Assigned task
All lines after the one containing "Sun Nov 22 20:21:39 CST 2020" are needed, along with that line itself. Please repeat them exactly through the end of the entries.

Source material

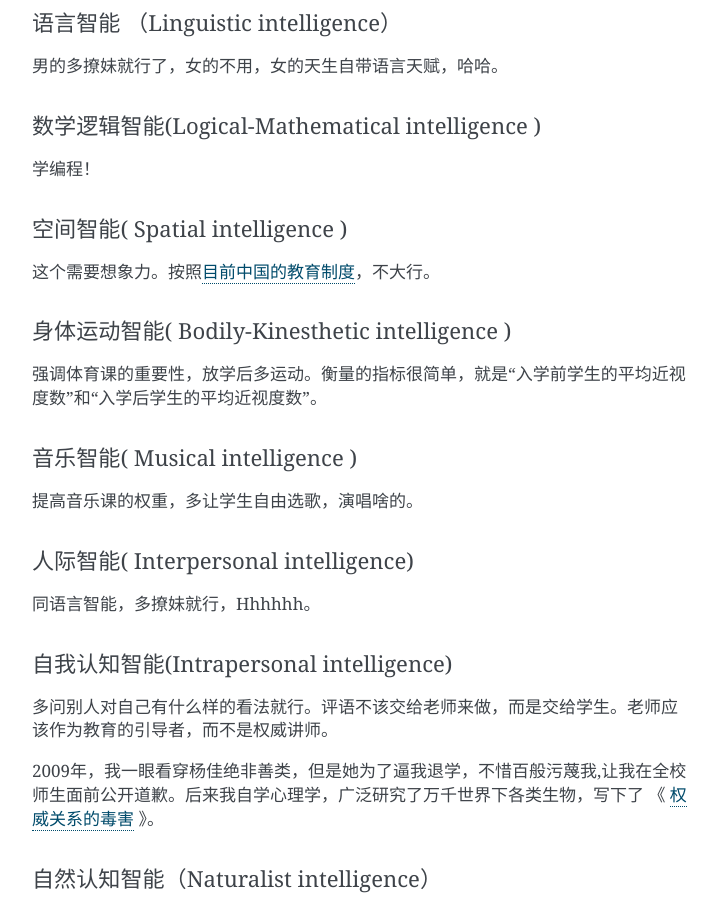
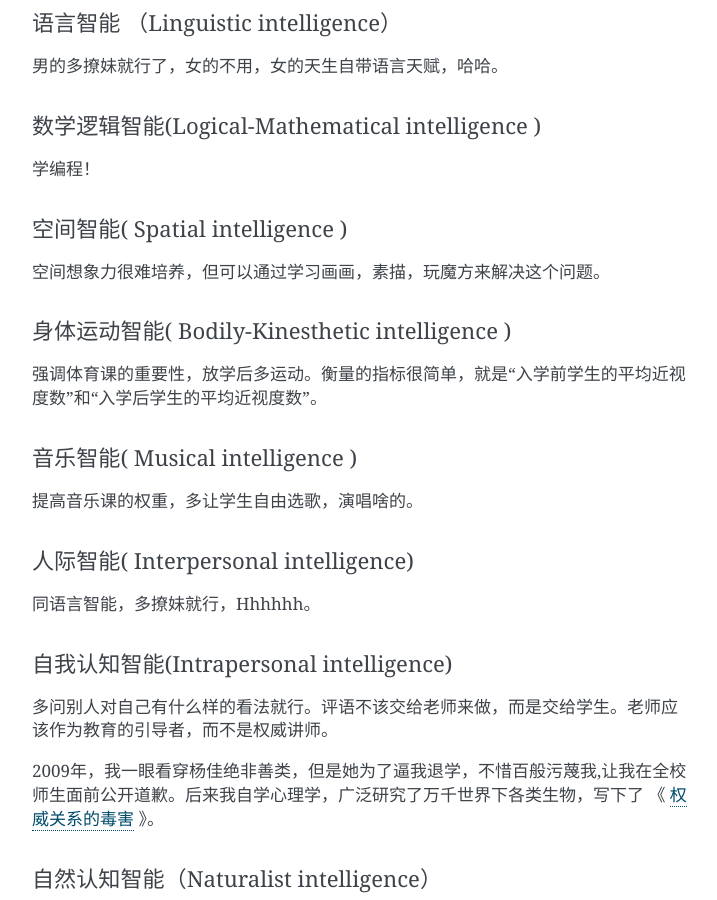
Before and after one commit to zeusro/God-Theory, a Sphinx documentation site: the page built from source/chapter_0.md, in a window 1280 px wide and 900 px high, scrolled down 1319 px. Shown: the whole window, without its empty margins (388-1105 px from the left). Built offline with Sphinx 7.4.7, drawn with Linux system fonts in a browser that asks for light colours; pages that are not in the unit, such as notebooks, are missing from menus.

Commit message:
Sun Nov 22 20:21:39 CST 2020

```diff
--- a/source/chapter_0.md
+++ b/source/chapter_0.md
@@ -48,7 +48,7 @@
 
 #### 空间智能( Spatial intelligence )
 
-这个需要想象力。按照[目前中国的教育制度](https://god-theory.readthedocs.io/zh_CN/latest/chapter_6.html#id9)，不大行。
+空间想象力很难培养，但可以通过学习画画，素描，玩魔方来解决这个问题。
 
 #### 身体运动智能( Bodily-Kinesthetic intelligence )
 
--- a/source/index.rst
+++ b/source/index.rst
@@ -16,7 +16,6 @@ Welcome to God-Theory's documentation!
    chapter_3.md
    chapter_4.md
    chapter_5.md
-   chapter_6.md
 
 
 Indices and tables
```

Response below
Sun Nov 22 20:21:39 CST 2020

```diff
--- a/source/chapter_0.md
+++ b/source/chapter_0.md
@@ -48,7 +48,7 @@
 
 #### 空间智能( Spatial intelligence )
 
-这个需要想象力。按照[目前中国的教育制度](https://god-theory.readthedocs.io/zh_CN/latest/chapter_6.html#id9)，不大行。
+空间想象力很难培养，但可以通过学习画画，素描，玩魔方来解决这个问题。
 
 #### 身体运动智能( Bodily-Kinesthetic intelligence )
 
--- a/source/index.rst
+++ b/source/index.rst
@@ -16,7 +16,6 @@ Welcome to God-Theory's documentation!
    chapter_3.md
    chapter_4.md
    chapter_5.md
-   chapter_6.md
 
 
 Indices and tables
```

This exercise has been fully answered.